Your assignment >>
Reproduce the records below exactly, but leave their pictures out of the copy.

Data supplied >>

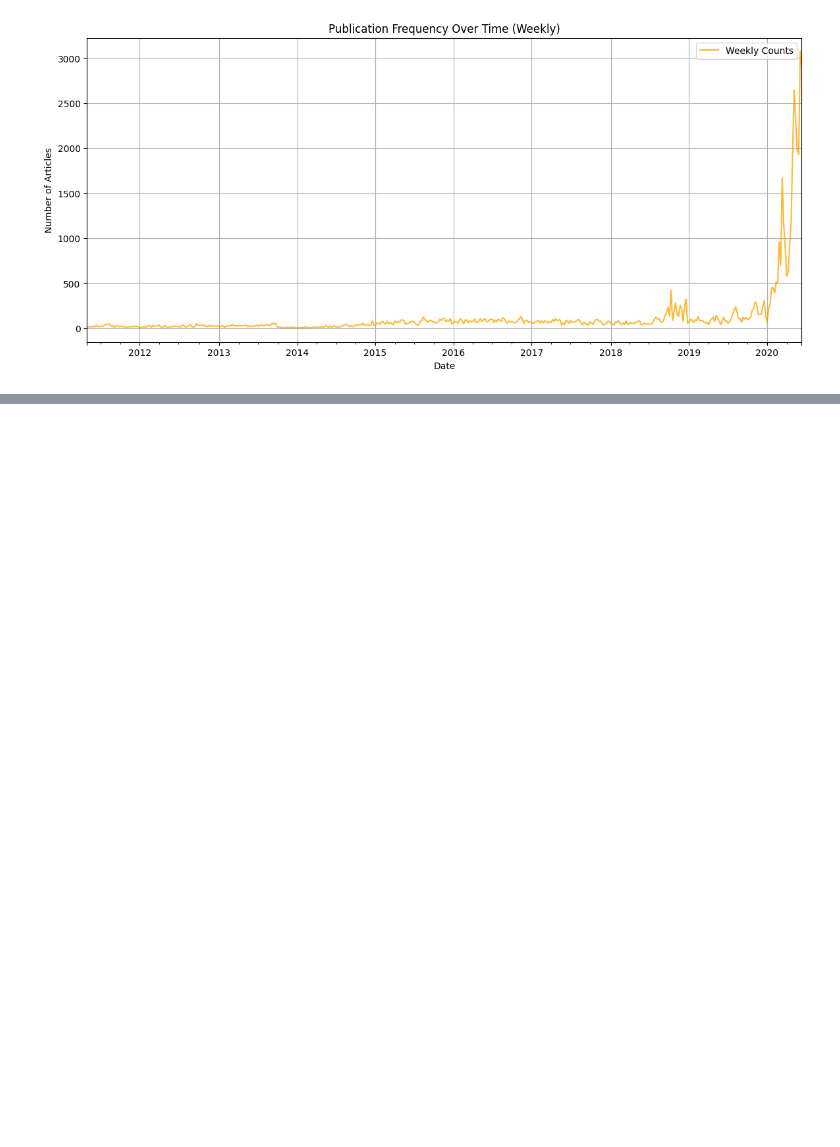
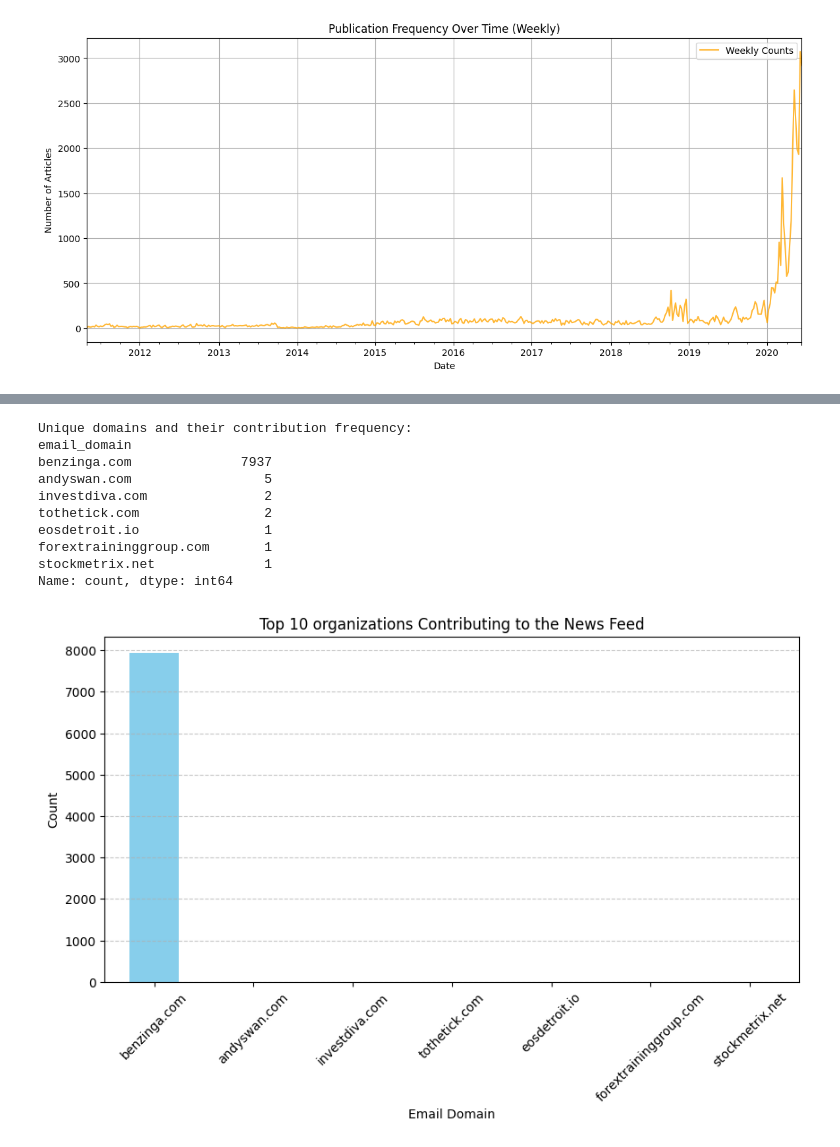
Before and after one commit to AregawiF/financial-news-sentiment-analysis, a Jupyter notebook: notebooks/eda.ipynb, the cells around one changed output, grey strips where cells are left out. Cells and saved outputs as stored; diff of their text form; code cells hidden in the pictures; blank space fills up the shorter version.

Commit message:
extracted email addresses to identify unique domains to see if certain organizations contribute more frequently.

```diff
--- a/notebooks/eda.ipynb
+++ b/notebooks/eda.ipynb
@@ -273,0 +315,38 @@ plt.show()
+# %%
+# Extract domain from email addresses
+df['email_domain'] = df['publisher'].str.extract(r'@([a-zA-Z0-9.-]+)')
+
+# Filter out rows with email domains (non-NaN)
+email_domains = df.dropna(subset=['email_domain'])
+
+# Remove gmail.com domain
+org_domain = email_domains[email_domains['email_domain'] != 'gmail.com']
+
+# Count frequency of each domain
+domain_counts = org_domain['email_domain'].value_counts()
+
+# Display the results
+print("Unique domains and their contribution frequency:")
+print(domain_counts)
+
+# Plot the top 10 domains
+plt.figure(figsize=(10, 5))
+domain_counts.head(10).plot(kind='bar', color='skyblue')
+plt.title('Top 10 organizations Contributing to the News Feed')
+plt.xlabel('Email Domain')
+plt.ylabel('Count')
+plt.xticks(rotation=45)
+plt.grid(axis='y', linestyle='--', alpha=0.7)
+plt.show()
+# %% [output]
+Unique domains and their contribution frequency:
+email_domain
+benzinga.com              7937
+andyswan.com                 5
+investdiva.com               2
+tothetick.com                2
+eosdetroit.io                1
+forextraininggroup.com       1
+stockmetrix.net              1
+Name: count, dtype: int64
+[figure, added]
```
Also changed, not shown: parts of 8 cells of this notebook.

Answer to this exercise >>
Before and after one commit to AregawiF/financial-news-sentiment-analysis, a Jupyter notebook: notebooks/eda.ipynb, the cells around one changed output, grey strips where cells are left out. Cells and saved outputs as stored; diff of their text form; code cells hidden in the pictures; blank space fills up the shorter version.

Commit message:
extracted email addresses to identify unique domains to see if certain organizations contribute more frequently.

```diff
--- a/notebooks/eda.ipynb
+++ b/notebooks/eda.ipynb
@@ -273,0 +315,38 @@ plt.show()
+# %%
+# Extract domain from email addresses
+df['email_domain'] = df['publisher'].str.extract(r'@([a-zA-Z0-9.-]+)')
+
+# Filter out rows with email domains (non-NaN)
+email_domains = df.dropna(subset=['email_domain'])
+
+# Remove gmail.com domain
+org_domain = email_domains[email_domains['email_domain'] != 'gmail.com']
+
+# Count frequency of each domain
+domain_counts = org_domain['email_domain'].value_counts()
+
+# Display the results
+print("Unique domains and their contribution frequency:")
+print(domain_counts)
+
+# Plot the top 10 domains
+plt.figure(figsize=(10, 5))
+domain_counts.head(10).plot(kind='bar', color='skyblue')
+plt.title('Top 10 organizations Contributing to the News Feed')
+plt.xlabel('Email Domain')
+plt.ylabel('Count')
+plt.xticks(rotation=45)
+plt.grid(axis='y', linestyle='--', alpha=0.7)
+plt.show()
+# %% [output]
+Unique domains and their contribution frequency:
+email_domain
+benzinga.com              7937
+andyswan.com                 5
+investdiva.com               2
+tothetick.com                2
+eosdetroit.io                1
+forextraininggroup.com       1
+stockmetrix.net              1
+Name: count, dtype: int64
+[figure, added]
```
Also changed, not shown: parts of 8 cells of this notebook.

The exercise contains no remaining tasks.